In 1956, Joseph was called up again, fought as a sharpshooter in the Sinai campaign, and picked up his rifle once more for the Six-Day War.
By that time, in 1967, Offer was 10 years old and he remembers vividly digging trenches and taping up windows in anticipation of the Arab onslaught.
Finally out of uniform, Joseph started to work for El Al Airlines, became a controller and was transferred to Toronto.
"The Holocaust shaped my character," Joseph said. "I'm not completely sane; there's a sense of guilt in surviving when so many others died. I find solace in being alone."
In Canada, Offer picked up his accent-free English and passion for hockey, but knew nothing about his father's experiences under Nazi rule. However, when his sister, Orna, now a television and movie producer, started questioning her father about his past, the story gradually came out and had a deep impact on young Offer.
"Being the son of a survivor, seeing your father's struggles, affects you emotionally," Offer said. "I once had to go to Germany on business, but to this day I will not buy anything German."
In 1978, after studying hospitality management at an American college, it was Offer's turn to join the Israeli army for three years with an elite intelligence unit.
After discharge, he left for New York to start his career. On arrival, a U.S. immigration official with an odd sense of humor made young Nissenbaum an offer he couldn't refuse and added an "F" to the given name, "Ofer."
In his first American hotel job, he worked for two years under the tyrannical Leona Helmsley, the "Queen of Mean," notorious for terrorizing her employees. From that experience, Nissenbaum drew the lesson that "management by fear and intimidation doesn't work."
Nissenbaum, now a boss himself at the Peninsula, is a strong believer in a cooperative, counter-Helmsley management style.
"I think of myself more as a mentor than a boss," he said. "I meet monthly with 25 different employees, from the managers to the dishwasher, to see how we can improve operations. Every employee has a special insight and I believe if you treat your staff right, they will treat the guests right."
Last month, he personally barbecued all the steaks at an outing for his 420 employees.
In New York, Nissenbaum was active -- and recognized by -- the American Jewish Committee, Friends of the Israeli Defense Forces and American Israel Public Affairs Committee.
He intends to become equally involved in the Los Angeles community once he's settled in and has organized his workaholic working hours. Nissenbaum, his wife and their three children, ranging in age from 3 to 12, live in the Benedict Canyon area and are members of Temple Emanuel in Beverly Hills.
Asked about the effect of the floundering economy on his business, Nissenbaum responded that while no one was immune to the downturn, the impact on the Peninsula has been minimal so far.

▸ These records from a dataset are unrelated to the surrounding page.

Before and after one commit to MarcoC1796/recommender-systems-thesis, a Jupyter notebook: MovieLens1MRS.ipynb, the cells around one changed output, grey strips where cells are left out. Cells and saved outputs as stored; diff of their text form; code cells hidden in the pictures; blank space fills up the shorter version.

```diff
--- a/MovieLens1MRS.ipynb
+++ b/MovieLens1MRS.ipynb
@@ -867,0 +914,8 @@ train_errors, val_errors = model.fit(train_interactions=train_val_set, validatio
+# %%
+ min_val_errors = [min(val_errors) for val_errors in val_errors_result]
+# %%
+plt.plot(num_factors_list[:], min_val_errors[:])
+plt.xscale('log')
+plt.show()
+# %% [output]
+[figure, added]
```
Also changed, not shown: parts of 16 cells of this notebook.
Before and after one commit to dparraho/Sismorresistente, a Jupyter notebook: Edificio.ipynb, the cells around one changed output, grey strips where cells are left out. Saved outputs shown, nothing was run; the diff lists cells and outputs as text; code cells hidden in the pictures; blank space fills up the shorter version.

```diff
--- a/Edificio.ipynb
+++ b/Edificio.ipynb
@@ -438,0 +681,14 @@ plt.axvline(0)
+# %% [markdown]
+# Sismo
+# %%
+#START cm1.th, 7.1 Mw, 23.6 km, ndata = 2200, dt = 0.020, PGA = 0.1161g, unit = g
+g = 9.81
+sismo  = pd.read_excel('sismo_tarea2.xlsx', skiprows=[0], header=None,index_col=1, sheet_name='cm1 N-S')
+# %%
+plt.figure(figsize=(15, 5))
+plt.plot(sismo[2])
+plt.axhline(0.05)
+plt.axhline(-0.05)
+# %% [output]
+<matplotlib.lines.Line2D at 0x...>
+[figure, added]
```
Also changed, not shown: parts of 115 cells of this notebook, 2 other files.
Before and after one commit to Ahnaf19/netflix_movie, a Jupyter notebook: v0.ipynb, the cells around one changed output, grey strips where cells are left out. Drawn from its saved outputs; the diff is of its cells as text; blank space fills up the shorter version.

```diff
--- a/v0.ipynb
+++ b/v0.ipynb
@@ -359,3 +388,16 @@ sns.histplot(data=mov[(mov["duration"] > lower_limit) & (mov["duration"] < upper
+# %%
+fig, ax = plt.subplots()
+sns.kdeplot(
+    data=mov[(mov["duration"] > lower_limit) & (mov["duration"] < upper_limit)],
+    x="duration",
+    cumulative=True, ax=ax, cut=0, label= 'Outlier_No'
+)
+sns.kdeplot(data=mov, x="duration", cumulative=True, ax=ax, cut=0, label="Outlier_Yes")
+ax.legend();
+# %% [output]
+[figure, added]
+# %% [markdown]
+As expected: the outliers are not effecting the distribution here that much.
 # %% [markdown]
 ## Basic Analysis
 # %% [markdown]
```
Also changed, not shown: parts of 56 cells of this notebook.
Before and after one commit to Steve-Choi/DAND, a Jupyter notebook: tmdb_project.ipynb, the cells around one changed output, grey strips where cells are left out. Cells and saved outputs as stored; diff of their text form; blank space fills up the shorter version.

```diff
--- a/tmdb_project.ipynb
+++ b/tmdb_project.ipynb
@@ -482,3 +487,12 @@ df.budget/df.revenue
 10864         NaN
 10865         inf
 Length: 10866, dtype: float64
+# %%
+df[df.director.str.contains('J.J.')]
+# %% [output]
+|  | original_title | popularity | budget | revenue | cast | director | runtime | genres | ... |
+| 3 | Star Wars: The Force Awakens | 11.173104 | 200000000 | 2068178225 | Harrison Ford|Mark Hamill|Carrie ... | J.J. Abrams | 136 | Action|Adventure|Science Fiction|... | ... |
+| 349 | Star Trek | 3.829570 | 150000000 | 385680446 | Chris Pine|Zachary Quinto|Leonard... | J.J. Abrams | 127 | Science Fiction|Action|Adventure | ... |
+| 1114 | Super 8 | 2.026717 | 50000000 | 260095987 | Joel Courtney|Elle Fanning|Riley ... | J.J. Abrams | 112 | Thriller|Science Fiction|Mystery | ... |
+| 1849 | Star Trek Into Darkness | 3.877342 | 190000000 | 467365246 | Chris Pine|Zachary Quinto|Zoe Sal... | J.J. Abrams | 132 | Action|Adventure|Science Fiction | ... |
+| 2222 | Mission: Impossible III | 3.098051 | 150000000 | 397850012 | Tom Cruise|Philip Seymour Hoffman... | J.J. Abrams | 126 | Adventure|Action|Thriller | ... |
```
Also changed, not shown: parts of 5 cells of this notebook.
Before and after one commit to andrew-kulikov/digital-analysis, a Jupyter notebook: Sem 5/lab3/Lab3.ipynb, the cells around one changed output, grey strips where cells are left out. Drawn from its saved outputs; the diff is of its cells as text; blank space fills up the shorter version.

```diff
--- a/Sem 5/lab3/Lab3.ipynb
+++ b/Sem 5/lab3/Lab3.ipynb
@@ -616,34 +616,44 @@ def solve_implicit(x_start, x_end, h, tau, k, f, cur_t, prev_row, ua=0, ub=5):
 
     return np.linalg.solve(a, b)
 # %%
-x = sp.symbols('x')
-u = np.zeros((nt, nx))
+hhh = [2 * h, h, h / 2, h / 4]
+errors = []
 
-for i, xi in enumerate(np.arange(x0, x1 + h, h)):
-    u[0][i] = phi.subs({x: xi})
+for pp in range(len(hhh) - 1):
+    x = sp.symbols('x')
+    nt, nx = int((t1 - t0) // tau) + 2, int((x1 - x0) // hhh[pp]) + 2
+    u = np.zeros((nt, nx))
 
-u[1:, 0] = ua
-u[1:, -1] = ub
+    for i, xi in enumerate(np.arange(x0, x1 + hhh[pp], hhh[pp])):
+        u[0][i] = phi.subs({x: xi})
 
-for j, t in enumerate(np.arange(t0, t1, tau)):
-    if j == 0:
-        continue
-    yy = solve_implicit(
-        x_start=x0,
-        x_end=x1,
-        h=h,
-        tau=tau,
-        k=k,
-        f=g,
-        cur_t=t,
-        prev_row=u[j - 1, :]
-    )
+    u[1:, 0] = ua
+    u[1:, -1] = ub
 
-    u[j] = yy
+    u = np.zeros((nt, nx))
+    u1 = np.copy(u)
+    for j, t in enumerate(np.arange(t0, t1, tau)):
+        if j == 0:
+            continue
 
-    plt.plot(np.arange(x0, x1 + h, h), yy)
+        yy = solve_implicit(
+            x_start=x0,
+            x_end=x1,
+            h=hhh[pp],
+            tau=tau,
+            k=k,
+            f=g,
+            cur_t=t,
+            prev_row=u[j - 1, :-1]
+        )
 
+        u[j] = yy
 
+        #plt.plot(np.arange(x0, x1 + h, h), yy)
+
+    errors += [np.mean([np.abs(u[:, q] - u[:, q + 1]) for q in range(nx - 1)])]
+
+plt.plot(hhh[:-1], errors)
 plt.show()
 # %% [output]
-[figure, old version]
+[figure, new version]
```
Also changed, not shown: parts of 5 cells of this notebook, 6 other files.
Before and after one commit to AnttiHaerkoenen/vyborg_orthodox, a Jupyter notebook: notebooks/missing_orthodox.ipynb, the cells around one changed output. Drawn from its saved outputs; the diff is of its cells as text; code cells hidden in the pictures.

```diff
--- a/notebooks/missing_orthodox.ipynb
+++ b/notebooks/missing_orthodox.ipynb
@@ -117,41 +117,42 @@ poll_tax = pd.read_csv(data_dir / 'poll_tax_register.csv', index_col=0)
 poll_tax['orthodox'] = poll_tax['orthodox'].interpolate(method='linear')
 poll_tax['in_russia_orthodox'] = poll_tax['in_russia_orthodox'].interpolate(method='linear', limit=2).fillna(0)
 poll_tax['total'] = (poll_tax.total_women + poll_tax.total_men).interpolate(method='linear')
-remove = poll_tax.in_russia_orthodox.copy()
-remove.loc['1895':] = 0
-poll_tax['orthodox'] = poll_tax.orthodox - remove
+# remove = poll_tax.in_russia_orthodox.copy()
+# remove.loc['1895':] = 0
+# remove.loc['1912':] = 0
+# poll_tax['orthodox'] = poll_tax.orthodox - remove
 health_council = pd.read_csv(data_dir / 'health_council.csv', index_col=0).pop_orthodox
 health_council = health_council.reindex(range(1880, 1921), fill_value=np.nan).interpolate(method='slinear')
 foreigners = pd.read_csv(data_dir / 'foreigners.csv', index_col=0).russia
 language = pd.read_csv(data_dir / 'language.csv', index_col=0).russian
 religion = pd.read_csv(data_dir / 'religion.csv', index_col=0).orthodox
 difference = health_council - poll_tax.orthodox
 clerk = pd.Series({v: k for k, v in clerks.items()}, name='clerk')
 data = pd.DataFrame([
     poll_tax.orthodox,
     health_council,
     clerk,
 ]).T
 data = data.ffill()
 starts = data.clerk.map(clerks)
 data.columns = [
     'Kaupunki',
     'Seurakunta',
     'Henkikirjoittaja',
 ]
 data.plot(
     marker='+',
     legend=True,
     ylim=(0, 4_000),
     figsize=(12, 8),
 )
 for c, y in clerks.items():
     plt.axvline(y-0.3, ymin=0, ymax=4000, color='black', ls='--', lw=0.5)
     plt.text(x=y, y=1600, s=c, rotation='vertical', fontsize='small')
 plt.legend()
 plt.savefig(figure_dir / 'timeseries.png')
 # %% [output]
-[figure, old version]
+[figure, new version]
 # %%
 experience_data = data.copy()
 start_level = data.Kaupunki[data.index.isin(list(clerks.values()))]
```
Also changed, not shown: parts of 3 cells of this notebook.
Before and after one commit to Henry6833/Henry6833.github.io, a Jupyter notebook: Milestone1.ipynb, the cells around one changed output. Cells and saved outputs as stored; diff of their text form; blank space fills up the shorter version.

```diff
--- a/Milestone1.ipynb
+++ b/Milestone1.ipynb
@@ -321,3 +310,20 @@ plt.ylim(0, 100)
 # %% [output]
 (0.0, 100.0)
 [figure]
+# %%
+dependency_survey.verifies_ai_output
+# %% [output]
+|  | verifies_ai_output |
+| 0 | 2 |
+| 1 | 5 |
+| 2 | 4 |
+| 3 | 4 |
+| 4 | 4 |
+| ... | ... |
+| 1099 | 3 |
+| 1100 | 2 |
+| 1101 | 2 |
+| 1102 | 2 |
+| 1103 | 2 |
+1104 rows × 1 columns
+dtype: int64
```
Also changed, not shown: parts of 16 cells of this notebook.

"Most of our guests are of high net worth," he said. "They may be a little more careful about ordering a $1,000 bottle of wine, but they're not going to fly coach or stay at a motel."